(Before-and-after change data)
-------

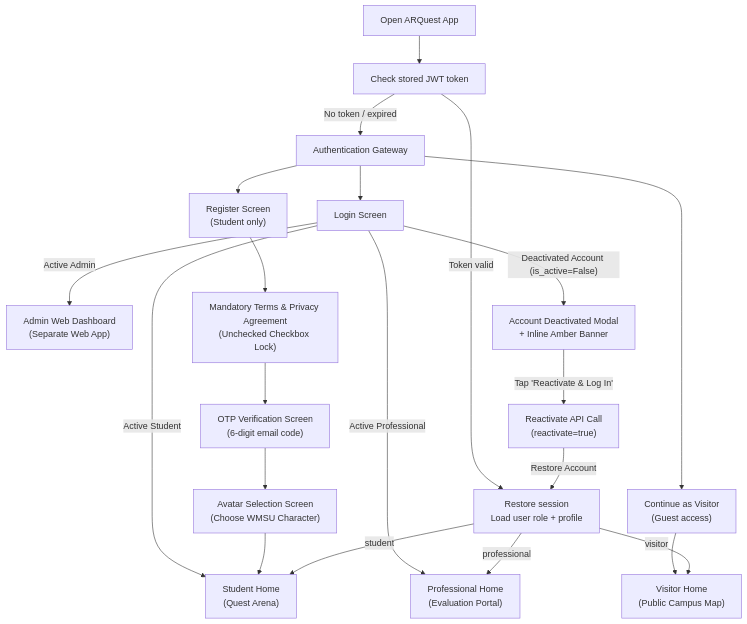
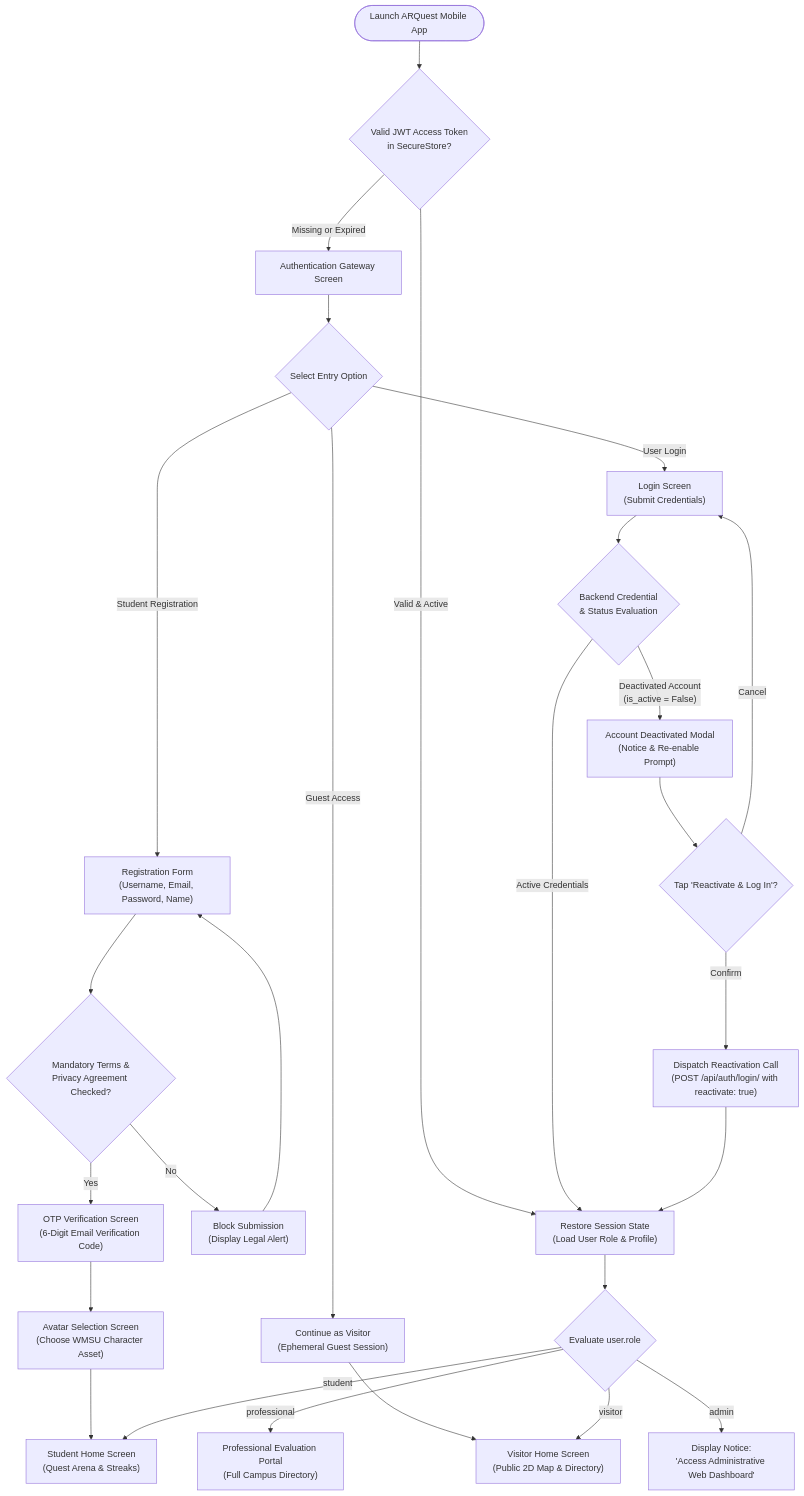
The first of 7 diagrams in user-flow.md (Cipher-Syntax/ARQuest), drawn with Mermaid before and after one commit. The commit also changed other lines of this file and 8 other files, not shown here.

Commit message:
Updated: documentation + diagrams

````diff
--- a/user-flow.md
+++ b/user-flow.md
@@ -10,33 +13,43 @@
 ```mermaid
 flowchart TD
-    OPEN["Open ARQuest App"]
-    CHECK["Check stored JWT token"]
+    START(["Launch ARQuest Mobile App"])
+    CHECK_TOKEN{"Valid JWT Access Token<br/>in SecureStore?"}
 
-    OPEN --> CHECK
+    START --> CHECK_TOKEN
 
-    CHECK -->|"Token valid"| RESTORE["Restore session\nLoad user role + profile"]
-    CHECK -->|"No token / expired"| GATE["Authentication Gateway"]
+    CHECK_TOKEN -->|"Valid & Active"| RESTORE["Restore Session State<br/>(Load User Role & Profile)"]
+    CHECK_TOKEN -->|"Missing or Expired"| GATEWAY["Authentication Gateway Screen"]
 
-    GATE --> LOGIN["Login Screen"]
-    GATE --> REGISTER["Register Screen\n(Student only)"]
-    GATE --> VISITOR["Continue as Visitor\n(Guest access)"]
+    GATEWAY --> CHOICE{"Select Entry Option"}
+    CHOICE -->|"Student Registration"| REG_FORM["Registration Form<br/>(Username, Email, Password, Name)"]
+    CHOICE -->|"User Login"| LOGIN_FORM["Login Screen<br/>(Submit Credentials)"]
+    CHOICE -->|"Guest Access"| GUEST_ENTRY["Continue as Visitor<br/>(Ephemeral Guest Session)"]
 
-    LOGIN -->|"Active Student"| STUDENT_HOME["Student Home\n(Quest Arena)"]
-    LOGIN -->|"Active Professional"| PROF_HOME["Professional Home\n(Evaluation Portal)"]
-    LOGIN -->|"Active Admin"| ADMIN_HOME["Admin Web Dashboard\n(Separate Web App)"]
+    %% Registration Sub-flow
+    REG_FORM --> LEGAL_CHECK{"Mandatory Terms &<br/>Privacy Agreement Checked?"}
+    LEGAL_CHECK -->|"No"| REG_LOCK["Block Submission<br/>(Display Legal Alert)"]
+    REG_LOCK --> REG_FORM
+    LEGAL_CHECK -->|"Yes"| OTP_SCREEN["OTP Verification Screen<br/>(6-Digit Email Verification Code)"]
+    OTP_SCREEN --> AVATAR_SELECT["Avatar Selection Screen<br/>(Choose WMSU Character Asset)"]
+    AVATAR_SELECT --> STUDENT_HOME["Student Home Screen<br/>(Quest Arena & Streaks)"]
+
+    %% Login Sub-flow & Reactivation
+    LOGIN_FORM --> AUTH_CHECK{"Backend Credential<br/>& Status Evaluation"}
+    AUTH_CHECK -->|"Active Credentials"| RESTORE
+    AUTH_CHECK -->|"Deactivated Account<br/>(is_active = False)"| DEACT_MODAL["Account Deactivated Modal<br/>(Notice & Re-enable Prompt)"]
     
-    LOGIN -->|"Deactivated Account (is_active=False)"| DEACT_MODAL["Account Deactivated Modal\n+ Inline Amber Banner"]
-    DEACT_MODAL -->|"Tap 'Reactivate & Log In'"| REACTIVATE["Reactivate API Call\n(reactivate=true)"]
-    REACTIVATE -->|"Restore Account"| RESTORE
+    DEACT_MODAL --> REACT_CHOICE{"Tap 'Reactivate & Log In'?"}
+    REACT_CHOICE -->|"Cancel"| LOGIN_FORM
+    REACT_CHOICE -->|"Confirm"| REACT_API["Dispatch Reactivation Call<br/>(POST /api/auth/login/ with reactivate: true)"]
+    REACT_API --> RESTORE
 
-    REGISTER --> ONBOARDING_LEGAL["Mandatory Terms & Privacy Agreement\n(Unchecked Checkbox Lock)"]
-    ONBOARDING_LEGAL --> OTP["OTP Verification Screen\n(6-digit email code)"]
-    OTP --> AVATAR["Avatar Selection Screen\n(Choose WMSU Character)"]
-    AVATAR --> STUDENT_HOME
+    %% Guest Routing
+    GUEST_ENTRY --> VISITOR_HOME["Visitor Home Screen<br/>(Public 2D Map & Directory)"]
 
-    VISITOR --> VISITOR_HOME["Visitor Home\n(Public Campus Map)"]
-
-    RESTORE -->|"student"| STUDENT_HOME
-    RESTORE -->|"professional"| PROF_HOME
-    RESTORE -->|"visitor"| VISITOR_HOME
+    %% Role Dispatching
+    RESTORE --> ROLE_BRANCH{"Evaluate user.role"}
+    ROLE_BRANCH -->|"student"| STUDENT_HOME
+    ROLE_BRANCH -->|"professional"| PROF_HOME["Professional Evaluation Portal<br/>(Full Campus Directory)"]
+    ROLE_BRANCH -->|"visitor"| VISITOR_HOME
+    ROLE_BRANCH -->|"admin"| ADMIN_PROMPT["Display Notice:<br/>'Access Administrative Web Dashboard'"]
 ```
````
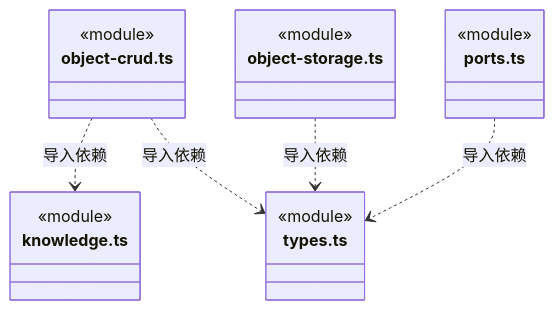
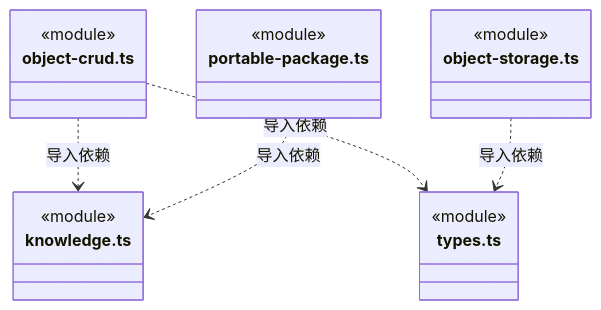
Before and after one commit to nan023062/cbim: diagram 17 of 18 in src/backend/core/knowledge/ARCHITECTURE.md, drawn with Mermaid. The commit also changed other lines of this file and 240 other files, not shown here.

````diff
--- a/src/backend/core/knowledge/ARCHITECTURE.md
+++ b/src/backend/core/knowledge/ARCHITECTURE.md
@@ -318,22 +445,22 @@
 ```mermaid
 classDiagram
 class N_src_backend_core_knowledge_object_crud_ts["object-crud.ts"] {
   <<module>>
 }
 class N_src_backend_core_knowledge_knowledge_ts["knowledge.ts"] {
   <<module>>
 }
 class N_src_backend_core_knowledge_types_ts["types.ts"] {
   <<module>>
 }
 class N_src_backend_core_knowledge_object_storage_ts["object-storage.ts"] {
   <<module>>
 }
-class N_src_backend_core_knowledge_ports_ts["ports.ts"] {
+class N_src_backend_core_knowledge_portable_package_ts["portable-package.ts"] {
   <<module>>
 }
 N_src_backend_core_knowledge_object_crud_ts ..> N_src_backend_core_knowledge_knowledge_ts : 导入依赖
 N_src_backend_core_knowledge_object_crud_ts ..> N_src_backend_core_knowledge_types_ts : 导入依赖
 N_src_backend_core_knowledge_object_storage_ts ..> N_src_backend_core_knowledge_types_ts : 导入依赖
-N_src_backend_core_knowledge_ports_ts ..> N_src_backend_core_knowledge_types_ts : 导入依赖
+N_src_backend_core_knowledge_portable_package_ts ..> N_src_backend_core_knowledge_knowledge_ts : 导入依赖
 ```
````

-------

> **DIRECTIONS**
Count every line of the entries that includes "Evaluation", and say the number alone.

> **WRITTEN ANSWER**
3